3. Aquarium Conditions for Breeding Angelfish

For an Angelfish pair to spawn, feed the Angelfish a varied diet, clean the water in the tank, and warm the tank up a few degrees. This helps stimulate their instincts to spawn. Another trick to help get the fish going is to add a quart of water from another tank in which Angelfish are currently breeding. As for size, try to use a 20-gallon (75-liter) tank.

Depending upon the health and the size of the female, she will lay between one hundred and twelve hundred eggs, and the male will follow behind her and fertilize the new eggs. Healthy fish in good spawning conditions will breed every two weeks, or even more frequently.

In the wild, Angelfish lay their eggs on sword plant leaves. In artificial conditions, most professional breeders insert a piece of slate into the tank, leaning it at a thirty-degree angle against the tank wall. Once the female has laid the eggs and the male has fertilized them, the majority of breeders remove the slate and place it into a jar of water, as aforementioned. To the jar of water, the breeders add methylene blue to keep fungus away from the baby fish.

4. A Nursery Full of Baby Fish

A few days after the eggs have been fertilized, the slate takes on the appearance of movement as the tadpole-like baby Angelfish begin to hatch, still remaining attached to the slate. If the slate has not been relocated into a separate jar, take care to remove any snails or algae eaters (plecostomus fish), because the baby fish make very tasty meals for these creatures.

5. Feeding the Babies

When it comes to feeding the new Angelfish, flake food is not enough. The main reason for this is evolution: baby fish are programmed to bite things that move and wiggle, and flake food does not move and does not wiggle. This is the stage when most breeders lose baby fish because they do not feed the babies live food. It is not unusual to lose as many as 90% of the baby at this stage if they are not properly fed.

Adding plants to the aquarium at this point will help the babies to snack between meals – microorganisms that grow on the aquarium plant leaves make good food for the baby Angelfish.

The best baby food for Angelfish is newly hatched brine shrimp. One-twentieth of a teaspoon of brine shrimp, several times per day (3 – 4 times), is the best way to feed the new Angelfish.

Microworms are another type of live food that the baby Angelfish will be happy to eat. These can be easier to create than the brine shrimp, and take up significantly less space than the former.

6. Angelfish Aren’t the Most Obedient Children

At three weeks, the Angelfish start to act like human teenagers: they start picking on their parents. Unlike humans, the Angelfish do this literally, sometimes aggressively nipping at their moms and dads.
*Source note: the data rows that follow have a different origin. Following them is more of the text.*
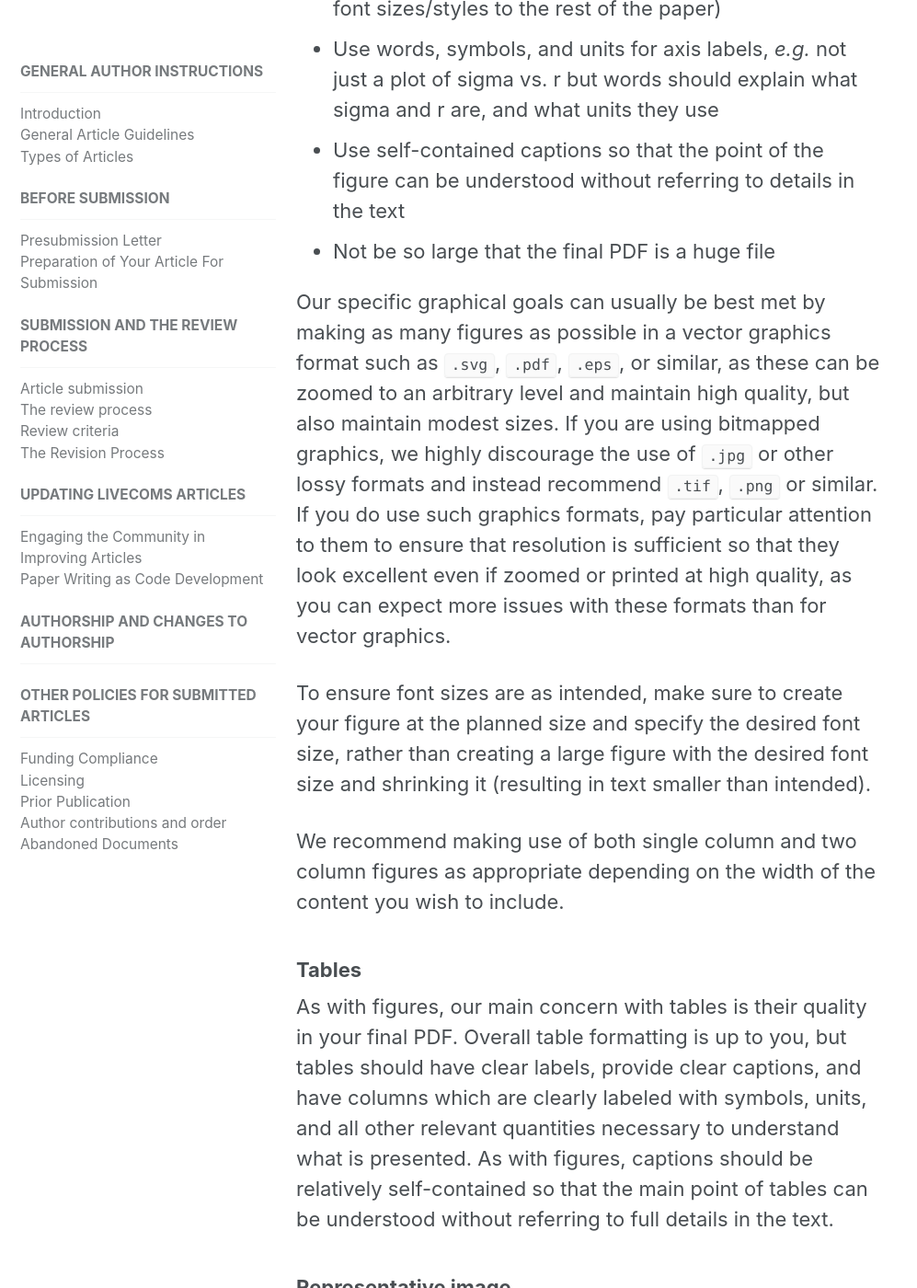
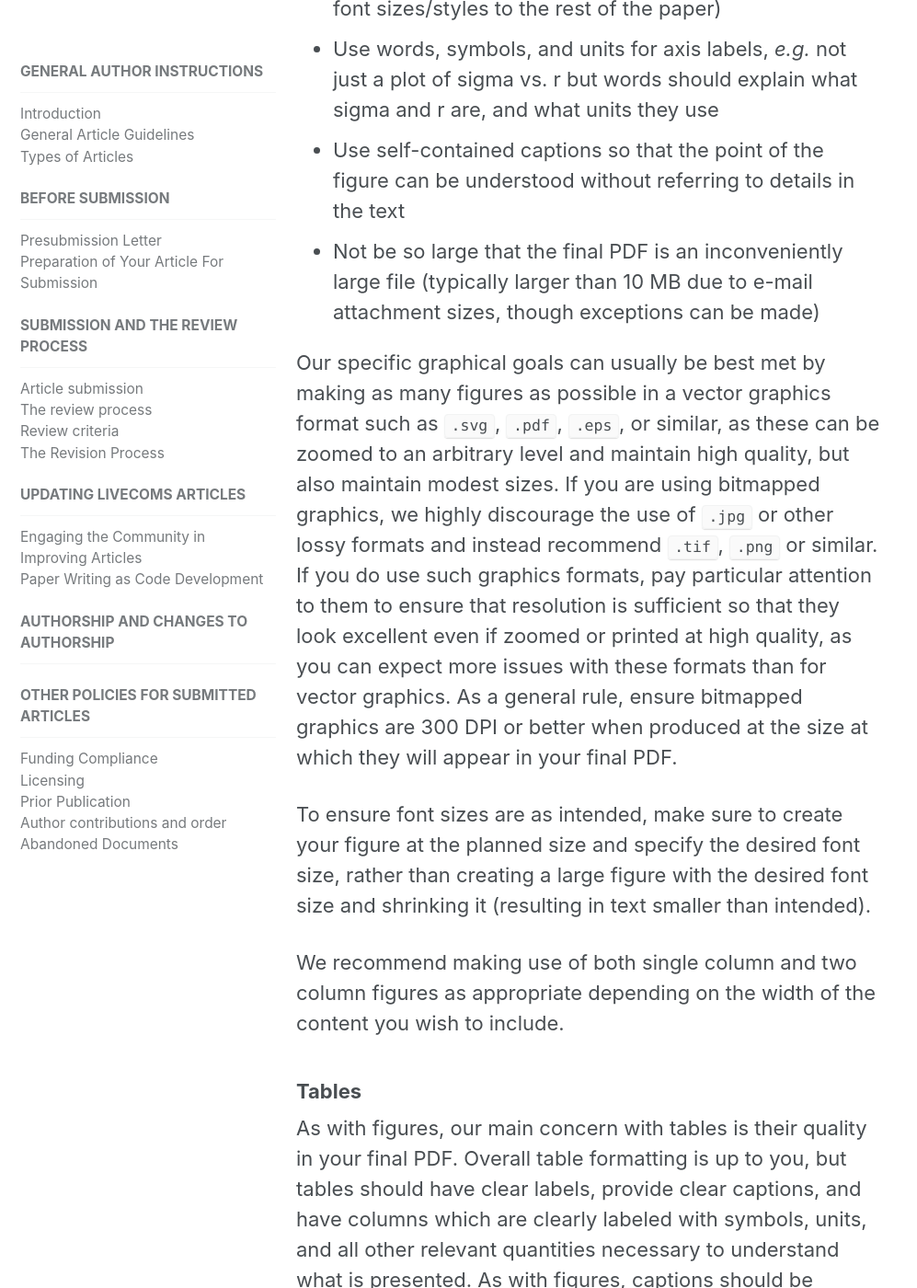
Before and after one commit to livecomsjournal/livecomsjournal.github.io, a Jekyll site: the page built from _author_instructions/01_policies.md, in a window 1280 px wide and 1400 px high, scrolled down 6537 px. Shown: the whole window at 92% size, without its empty margins (0-997 px from the left). Built offline with Jekyll 4.4.1, drawn with Linux system fonts in a browser that asks for light colours.

Commit message:
Be more specific on graphics and file size.

```diff
--- a/_author_instructions/01_policies.md
+++ b/_author_instructions/01_policies.md
@@ -112,11 +112,12 @@ Rather, figures should:
 - Be stylistically consistent with the rest of the paper (ideally using OpenSans as the font, and having similar font sizes/styles to the rest of the paper)
 - Use words, symbols, and units for axis labels, *e.g.* not just a plot of sigma vs. r but words should explain what sigma and r are, and what units they use
 - Use self-contained captions so that the point of the figure can be understood without referring to details in the text
-- Not be so large that the final PDF is a huge file
+- Not be so large that the final PDF is an inconveniently large file (typically larger than 10 MB due to e-mail attachment sizes, though exceptions can be made)
 
 Our specific graphical goals can usually be best met by making as many figures as possible in a vector graphics format such as `.svg`, `.pdf`, `.eps`, or similar, as these can be zoomed to an arbitrary level and maintain high quality, but also maintain modest sizes.
 If you are using bitmapped graphics, we highly discourage the use of `.jpg` or other lossy formats and instead recommend `.tif`, `.png` or similar.
 If you do use such graphics formats, pay particular attention to them to ensure that resolution is sufficient so that they look excellent even if zoomed or printed at high quality, as you can expect more issues with these formats than for vector graphics.
+As a general rule, ensure bitmapped graphics are 300 DPI or better when produced at the size at which they will appear in your final PDF.
 
 To ensure font sizes are as intended, make sure to create your figure at the planned size and specify the desired font size, rather than creating a large figure with the desired font size and shrinking it (resulting in text smaller than intended).
 
```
If the fry haven’t already been separated from their parents previously, now is the time to do it. At three weeks, it’s time for the young Angelfish to strike out on their own and find their own place, otherwise, their constant picking at mom and dad can cause wounds to open that could actually kill their parents.

7. The Kids Leave Home

What can be done with these adolescent Angelfish? For amateur breeders, young fish can often be traded at a local fish store for store credit or even cash. For professional breeders, a healthy Angelfish can fetch as much as $20.

Lucas has been keeping successful fish, planted, and reef tanks for many years. He loves to collect aquatic organisms and keep as many aquariums as he can.

You may like

Leave a Reply

Your email address will not be published. Required fields are marked *